Selectboard member Meg Streeter added that the town would keep the door open to selling said properties. “One thing we should make clear is that we are interested in selling the land we acquired through tax sales, but not in donating it. We need to clarify that we will sell them under the same conditions we have sold other tax sales, which is the amount we’re owed, or someone can make the town an offer.”
Consolino and board member James Burke suggested the board keep the response simple, so as to not get ahead of themselves, and tell Barnes that the town simply cannot donate land but would be willing to sell it in the future.
Barnes also requested a $200,000 low-interest loan from the town, which board members agreed the town hadn’t the ways or means to provide at this time. Streeter left the door open for the future “I think it’s fair to say that next year we would be happy to explore economic development funding for him, or anyone else who wants the town to support their applications.”
Haughwout agreed that the town always needs to be thinking ahead. “I think we should be committed to looking into economic development funding. We should be doing it regardless of someone now asking for money.”
Town manager Scott Murphy reported that the town had received a payment of $93,000 from FEMA for engineering work already performed on the Haynes Road bridge damaged in Tropical Storm Irene. Murphy said the work on the bridge is continuing, and the town hopes to have it open to traffic within a month to six weeks.
Murphy also said the town received its first 1% local option tax revenue payment of $58,000. The tax option was approved by voters last April to tax certain items an extra percentage. The state pays the town 70 cents on the dollar of the tax money collected by merchants. According to Murphy, the town is not sure how the money will be put to use.
The board also held a special meeting to hear the case of a 25-pound dog named Carson with a history of biting. This being the dog’s third reported incident of biting, Police chief Joe Szarejko was on hand to recommend that the dog, which is currently unlicensed, must be registered and vaccinations must be up to date. Carson’s owner, Genie Bent, explained that she was not there at the time of the latest incident and regularly keeps a shock collar on the dog to keep it from barking.
Haughwout voiced concern about an out-of-control dog population, citing an awful lot of bite hearings. “Owners need to be responsible about this,” said Haughwout. “I don’t know what is going to make the public understand that this is a public safety issue, because clearly our ordinance isn’t doing it. I want to know why there’s so many incidents before it comes to a hearing, because to me a third bite is pretty serious.”
Szarejko told the board that there was no action taken after the second incident because the bite victim was reluctant to make it an issue. According to Det. Mark Denault, of the Wilmington Police Department, all investigated dog bite incidents are brought to the selectboard.

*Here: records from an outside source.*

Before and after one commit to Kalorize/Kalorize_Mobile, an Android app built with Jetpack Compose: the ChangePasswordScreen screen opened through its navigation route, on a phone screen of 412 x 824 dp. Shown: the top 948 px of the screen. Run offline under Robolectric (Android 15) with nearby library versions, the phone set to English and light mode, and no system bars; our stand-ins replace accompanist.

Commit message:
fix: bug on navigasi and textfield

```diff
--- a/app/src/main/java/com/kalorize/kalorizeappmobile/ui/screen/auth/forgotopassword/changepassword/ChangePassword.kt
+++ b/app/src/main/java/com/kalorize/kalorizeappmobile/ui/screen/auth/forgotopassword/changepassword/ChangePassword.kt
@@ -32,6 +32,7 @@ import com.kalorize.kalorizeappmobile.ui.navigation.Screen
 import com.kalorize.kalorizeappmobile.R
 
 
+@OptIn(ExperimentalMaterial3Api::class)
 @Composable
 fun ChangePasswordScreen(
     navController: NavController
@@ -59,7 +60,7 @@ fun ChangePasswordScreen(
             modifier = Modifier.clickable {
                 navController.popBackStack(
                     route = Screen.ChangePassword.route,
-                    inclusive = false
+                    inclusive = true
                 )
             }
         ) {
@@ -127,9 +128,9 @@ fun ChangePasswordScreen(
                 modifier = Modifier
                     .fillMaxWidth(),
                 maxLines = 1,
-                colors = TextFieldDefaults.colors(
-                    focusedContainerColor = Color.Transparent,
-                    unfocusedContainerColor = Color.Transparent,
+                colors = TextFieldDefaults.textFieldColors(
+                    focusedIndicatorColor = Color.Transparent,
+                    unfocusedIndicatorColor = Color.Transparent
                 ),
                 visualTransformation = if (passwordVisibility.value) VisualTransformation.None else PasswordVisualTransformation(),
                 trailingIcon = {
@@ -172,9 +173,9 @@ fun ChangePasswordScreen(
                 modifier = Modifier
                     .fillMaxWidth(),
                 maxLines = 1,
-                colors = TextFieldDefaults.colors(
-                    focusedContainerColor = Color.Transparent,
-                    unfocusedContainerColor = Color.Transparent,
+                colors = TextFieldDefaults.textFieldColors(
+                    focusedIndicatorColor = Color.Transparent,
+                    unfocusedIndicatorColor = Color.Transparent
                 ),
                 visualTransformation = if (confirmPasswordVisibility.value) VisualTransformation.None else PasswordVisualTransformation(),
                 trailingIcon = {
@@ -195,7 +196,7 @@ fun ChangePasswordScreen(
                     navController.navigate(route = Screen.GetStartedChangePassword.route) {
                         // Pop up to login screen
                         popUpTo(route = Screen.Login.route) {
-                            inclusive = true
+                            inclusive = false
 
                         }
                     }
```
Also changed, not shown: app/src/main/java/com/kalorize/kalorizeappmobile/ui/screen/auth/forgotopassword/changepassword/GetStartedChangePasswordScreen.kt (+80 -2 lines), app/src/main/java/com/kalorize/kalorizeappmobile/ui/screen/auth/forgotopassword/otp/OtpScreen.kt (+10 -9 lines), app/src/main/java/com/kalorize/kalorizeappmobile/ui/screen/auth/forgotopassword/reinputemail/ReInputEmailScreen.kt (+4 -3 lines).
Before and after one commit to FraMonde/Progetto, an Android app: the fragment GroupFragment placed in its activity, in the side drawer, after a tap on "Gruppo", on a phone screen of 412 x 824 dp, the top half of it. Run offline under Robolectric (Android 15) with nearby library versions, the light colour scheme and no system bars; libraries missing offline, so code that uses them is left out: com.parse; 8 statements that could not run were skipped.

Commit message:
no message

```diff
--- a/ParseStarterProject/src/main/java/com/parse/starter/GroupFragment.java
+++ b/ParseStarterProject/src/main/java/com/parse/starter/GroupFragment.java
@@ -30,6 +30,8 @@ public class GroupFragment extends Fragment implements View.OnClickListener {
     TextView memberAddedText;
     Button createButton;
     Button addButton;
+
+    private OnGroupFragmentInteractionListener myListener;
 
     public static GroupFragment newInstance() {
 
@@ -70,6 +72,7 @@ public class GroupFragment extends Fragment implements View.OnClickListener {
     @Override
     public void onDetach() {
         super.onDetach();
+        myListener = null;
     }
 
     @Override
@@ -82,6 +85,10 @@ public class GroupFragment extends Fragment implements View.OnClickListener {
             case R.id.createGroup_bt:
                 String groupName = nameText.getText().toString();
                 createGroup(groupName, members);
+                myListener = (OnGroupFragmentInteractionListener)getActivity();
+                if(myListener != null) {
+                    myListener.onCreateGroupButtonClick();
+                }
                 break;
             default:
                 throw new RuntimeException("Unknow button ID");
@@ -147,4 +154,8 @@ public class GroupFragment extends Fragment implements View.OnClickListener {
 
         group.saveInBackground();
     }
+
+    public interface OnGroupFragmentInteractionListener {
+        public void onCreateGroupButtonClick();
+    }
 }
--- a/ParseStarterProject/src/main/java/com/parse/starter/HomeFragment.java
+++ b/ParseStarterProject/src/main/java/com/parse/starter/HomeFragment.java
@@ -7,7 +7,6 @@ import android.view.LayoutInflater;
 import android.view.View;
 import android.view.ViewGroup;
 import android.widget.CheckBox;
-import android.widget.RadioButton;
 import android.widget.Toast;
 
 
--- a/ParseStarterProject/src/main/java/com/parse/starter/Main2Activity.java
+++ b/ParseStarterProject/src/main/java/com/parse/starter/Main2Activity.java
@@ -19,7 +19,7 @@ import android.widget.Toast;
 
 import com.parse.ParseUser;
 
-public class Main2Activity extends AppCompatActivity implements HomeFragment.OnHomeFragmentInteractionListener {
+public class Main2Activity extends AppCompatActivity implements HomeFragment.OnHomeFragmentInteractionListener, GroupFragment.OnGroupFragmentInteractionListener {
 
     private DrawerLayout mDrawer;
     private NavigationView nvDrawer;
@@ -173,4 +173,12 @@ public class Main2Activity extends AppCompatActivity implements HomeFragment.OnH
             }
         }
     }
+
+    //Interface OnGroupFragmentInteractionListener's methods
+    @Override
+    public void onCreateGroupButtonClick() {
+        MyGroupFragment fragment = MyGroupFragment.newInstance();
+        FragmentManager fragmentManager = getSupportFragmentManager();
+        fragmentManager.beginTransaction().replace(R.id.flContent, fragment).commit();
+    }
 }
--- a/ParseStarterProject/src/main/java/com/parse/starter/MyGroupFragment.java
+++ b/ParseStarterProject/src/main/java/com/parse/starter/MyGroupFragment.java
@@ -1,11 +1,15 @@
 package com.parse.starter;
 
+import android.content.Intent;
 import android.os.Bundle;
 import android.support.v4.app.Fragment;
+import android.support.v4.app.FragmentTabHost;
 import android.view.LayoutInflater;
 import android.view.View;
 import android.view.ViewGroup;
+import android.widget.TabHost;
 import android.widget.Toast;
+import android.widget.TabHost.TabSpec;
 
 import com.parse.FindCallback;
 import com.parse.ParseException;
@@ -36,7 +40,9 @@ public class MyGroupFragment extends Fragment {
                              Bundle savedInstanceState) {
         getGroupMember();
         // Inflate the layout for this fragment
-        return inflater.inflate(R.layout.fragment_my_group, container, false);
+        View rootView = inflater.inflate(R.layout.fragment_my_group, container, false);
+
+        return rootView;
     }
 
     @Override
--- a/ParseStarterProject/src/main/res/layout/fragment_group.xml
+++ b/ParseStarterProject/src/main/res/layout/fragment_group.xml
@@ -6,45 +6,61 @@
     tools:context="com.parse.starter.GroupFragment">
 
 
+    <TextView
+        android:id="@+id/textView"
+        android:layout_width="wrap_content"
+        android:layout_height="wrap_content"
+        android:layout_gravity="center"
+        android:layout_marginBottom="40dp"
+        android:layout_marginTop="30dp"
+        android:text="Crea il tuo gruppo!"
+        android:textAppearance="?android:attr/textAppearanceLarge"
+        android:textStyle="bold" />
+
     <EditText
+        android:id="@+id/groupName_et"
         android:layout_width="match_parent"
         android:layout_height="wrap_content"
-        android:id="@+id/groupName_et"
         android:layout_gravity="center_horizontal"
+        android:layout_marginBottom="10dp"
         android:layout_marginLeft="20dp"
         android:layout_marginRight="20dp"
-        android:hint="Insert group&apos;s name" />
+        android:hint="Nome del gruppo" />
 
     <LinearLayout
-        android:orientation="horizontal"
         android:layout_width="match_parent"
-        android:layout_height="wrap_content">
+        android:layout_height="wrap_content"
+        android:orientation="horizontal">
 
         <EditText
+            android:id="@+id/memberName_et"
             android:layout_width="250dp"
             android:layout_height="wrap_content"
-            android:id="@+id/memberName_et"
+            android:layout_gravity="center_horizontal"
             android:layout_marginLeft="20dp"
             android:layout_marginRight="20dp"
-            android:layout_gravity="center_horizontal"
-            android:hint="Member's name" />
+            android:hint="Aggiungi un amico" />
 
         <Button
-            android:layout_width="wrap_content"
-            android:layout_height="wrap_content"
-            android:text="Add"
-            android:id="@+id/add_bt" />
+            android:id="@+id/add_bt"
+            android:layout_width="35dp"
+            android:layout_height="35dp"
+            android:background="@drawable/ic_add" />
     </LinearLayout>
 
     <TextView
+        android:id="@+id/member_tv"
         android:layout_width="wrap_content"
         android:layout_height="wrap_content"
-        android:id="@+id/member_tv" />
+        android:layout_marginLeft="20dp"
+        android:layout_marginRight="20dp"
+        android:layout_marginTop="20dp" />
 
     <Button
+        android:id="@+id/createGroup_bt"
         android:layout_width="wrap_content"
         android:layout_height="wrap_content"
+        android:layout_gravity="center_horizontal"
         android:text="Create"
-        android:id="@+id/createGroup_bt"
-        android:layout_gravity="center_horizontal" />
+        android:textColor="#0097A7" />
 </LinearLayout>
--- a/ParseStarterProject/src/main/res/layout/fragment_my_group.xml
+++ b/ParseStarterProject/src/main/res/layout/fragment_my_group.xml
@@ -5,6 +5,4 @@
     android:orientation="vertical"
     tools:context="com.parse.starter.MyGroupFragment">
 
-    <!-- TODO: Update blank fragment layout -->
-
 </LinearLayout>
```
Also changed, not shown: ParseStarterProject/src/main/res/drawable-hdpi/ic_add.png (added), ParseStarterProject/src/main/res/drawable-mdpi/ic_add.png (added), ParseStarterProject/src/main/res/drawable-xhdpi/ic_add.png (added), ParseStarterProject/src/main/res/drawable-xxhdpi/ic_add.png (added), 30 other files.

Following testimony from Bent, Consolino ordered the dog must be leashed and muzzled when outdoors, must be in a secure location when at its residence, and that a police officer be allowed on the premises to check on compliance with these conditions periodically.
The town also added Davis Drive and East Brook Crossing to a list of roads where snowmobiles would be permitted to travel.